# TASK ITEM
If a line in the listing below includes the string "Folgenden", pull it out.

# SOURCE INFORMATION
"""
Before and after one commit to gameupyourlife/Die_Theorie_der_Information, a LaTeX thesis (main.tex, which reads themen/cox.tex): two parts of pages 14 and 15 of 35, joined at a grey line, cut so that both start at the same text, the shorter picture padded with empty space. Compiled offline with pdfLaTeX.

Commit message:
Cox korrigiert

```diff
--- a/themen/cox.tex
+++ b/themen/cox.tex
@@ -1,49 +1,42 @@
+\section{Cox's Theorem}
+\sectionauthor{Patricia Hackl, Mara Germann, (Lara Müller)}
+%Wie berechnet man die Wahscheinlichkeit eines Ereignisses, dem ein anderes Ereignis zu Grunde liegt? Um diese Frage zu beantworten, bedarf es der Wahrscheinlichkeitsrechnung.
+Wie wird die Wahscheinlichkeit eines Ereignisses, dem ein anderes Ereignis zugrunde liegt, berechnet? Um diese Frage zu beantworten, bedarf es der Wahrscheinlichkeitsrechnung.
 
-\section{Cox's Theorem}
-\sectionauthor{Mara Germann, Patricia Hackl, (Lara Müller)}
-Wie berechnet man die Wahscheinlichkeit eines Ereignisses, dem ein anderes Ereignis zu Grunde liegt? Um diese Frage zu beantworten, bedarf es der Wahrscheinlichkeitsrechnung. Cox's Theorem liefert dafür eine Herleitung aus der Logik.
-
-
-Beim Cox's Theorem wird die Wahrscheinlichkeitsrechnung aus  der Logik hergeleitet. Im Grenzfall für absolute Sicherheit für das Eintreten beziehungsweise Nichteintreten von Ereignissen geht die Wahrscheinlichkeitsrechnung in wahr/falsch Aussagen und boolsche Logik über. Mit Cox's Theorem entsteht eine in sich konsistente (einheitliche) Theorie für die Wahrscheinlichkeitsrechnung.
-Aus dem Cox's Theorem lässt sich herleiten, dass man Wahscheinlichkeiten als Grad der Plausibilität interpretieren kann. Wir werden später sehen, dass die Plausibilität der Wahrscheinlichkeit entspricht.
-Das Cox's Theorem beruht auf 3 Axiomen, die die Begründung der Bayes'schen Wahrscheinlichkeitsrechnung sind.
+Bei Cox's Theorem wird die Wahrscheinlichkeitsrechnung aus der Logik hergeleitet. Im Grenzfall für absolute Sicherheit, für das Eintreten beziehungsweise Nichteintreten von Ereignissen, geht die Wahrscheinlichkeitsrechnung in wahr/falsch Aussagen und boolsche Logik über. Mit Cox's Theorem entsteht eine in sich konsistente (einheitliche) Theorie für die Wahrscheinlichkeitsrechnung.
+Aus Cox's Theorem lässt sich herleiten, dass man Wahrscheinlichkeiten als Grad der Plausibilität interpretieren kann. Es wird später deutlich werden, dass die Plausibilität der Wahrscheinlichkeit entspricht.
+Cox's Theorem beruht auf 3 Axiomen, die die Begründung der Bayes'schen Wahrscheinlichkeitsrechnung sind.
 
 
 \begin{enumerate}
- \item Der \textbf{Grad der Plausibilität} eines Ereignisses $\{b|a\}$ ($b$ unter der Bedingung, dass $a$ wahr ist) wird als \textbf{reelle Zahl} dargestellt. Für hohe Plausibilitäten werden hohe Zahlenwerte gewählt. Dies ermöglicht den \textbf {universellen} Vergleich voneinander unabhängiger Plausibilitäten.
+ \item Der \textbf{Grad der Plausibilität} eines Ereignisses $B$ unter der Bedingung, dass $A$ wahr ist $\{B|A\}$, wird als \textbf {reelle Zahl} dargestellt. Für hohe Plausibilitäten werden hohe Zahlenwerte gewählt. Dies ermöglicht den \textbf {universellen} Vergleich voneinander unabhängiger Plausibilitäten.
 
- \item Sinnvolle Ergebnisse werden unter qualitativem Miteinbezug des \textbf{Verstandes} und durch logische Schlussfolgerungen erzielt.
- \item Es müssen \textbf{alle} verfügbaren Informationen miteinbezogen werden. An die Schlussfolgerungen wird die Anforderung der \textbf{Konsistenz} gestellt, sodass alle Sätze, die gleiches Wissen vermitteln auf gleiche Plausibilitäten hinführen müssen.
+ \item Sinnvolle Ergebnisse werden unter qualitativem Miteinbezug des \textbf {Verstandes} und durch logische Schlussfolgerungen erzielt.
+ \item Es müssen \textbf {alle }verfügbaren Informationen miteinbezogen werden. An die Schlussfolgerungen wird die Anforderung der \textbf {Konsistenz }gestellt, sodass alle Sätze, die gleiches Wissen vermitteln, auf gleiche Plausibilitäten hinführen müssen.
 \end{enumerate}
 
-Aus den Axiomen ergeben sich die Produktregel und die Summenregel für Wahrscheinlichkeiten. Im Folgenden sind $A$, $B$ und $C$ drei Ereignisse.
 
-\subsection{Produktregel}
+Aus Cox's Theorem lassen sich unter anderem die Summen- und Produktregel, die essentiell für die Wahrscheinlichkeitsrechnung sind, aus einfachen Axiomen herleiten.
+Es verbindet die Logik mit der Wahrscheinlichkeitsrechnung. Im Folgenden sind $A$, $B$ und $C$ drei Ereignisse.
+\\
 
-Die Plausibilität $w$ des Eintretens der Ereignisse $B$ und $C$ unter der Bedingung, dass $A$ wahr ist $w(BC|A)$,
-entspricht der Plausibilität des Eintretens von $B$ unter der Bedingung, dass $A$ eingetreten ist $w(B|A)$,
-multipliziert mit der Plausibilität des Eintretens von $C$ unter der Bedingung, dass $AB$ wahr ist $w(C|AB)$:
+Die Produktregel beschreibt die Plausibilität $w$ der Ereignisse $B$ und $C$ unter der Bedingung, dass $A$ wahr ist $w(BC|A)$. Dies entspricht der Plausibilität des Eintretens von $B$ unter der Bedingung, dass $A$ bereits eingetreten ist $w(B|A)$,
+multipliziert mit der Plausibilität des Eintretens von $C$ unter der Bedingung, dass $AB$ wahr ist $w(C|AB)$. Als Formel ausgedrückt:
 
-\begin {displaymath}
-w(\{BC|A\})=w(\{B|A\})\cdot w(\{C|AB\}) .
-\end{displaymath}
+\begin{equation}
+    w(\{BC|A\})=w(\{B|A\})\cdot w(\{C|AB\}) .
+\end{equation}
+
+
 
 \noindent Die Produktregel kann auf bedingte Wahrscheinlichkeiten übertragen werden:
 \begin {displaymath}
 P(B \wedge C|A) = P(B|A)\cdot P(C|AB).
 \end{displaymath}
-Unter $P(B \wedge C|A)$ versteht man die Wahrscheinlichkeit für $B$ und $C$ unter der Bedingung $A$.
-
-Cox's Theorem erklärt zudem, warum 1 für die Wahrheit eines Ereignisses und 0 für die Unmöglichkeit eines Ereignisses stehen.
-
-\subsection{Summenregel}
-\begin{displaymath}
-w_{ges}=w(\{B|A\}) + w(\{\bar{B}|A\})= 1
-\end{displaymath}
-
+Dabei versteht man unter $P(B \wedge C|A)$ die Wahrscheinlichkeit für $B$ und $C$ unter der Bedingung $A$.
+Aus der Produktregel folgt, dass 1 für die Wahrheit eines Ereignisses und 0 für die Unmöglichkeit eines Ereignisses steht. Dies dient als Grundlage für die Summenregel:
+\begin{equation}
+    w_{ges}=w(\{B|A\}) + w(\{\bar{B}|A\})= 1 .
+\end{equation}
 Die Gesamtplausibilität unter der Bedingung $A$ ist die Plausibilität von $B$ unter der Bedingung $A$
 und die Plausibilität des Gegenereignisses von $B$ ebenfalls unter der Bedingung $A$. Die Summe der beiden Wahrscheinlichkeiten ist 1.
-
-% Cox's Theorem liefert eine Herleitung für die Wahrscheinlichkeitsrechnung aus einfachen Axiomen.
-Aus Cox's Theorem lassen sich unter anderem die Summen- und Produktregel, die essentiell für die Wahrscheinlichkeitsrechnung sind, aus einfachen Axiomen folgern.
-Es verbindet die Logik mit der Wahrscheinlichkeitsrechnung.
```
"""
# OUTPUT OF THE EXERCISE
-Aus den Axiomen ergeben sich die Produktregel und die Summenregel für Wahrscheinlichkeiten. Im Folgenden sind $A$, $B$ und $C$ drei Ereignisse.
+Es verbindet die Logik mit der Wahrscheinlichkeitsrechnung. Im Folgenden sind $A$, $B$ und $C$ drei Ereignisse.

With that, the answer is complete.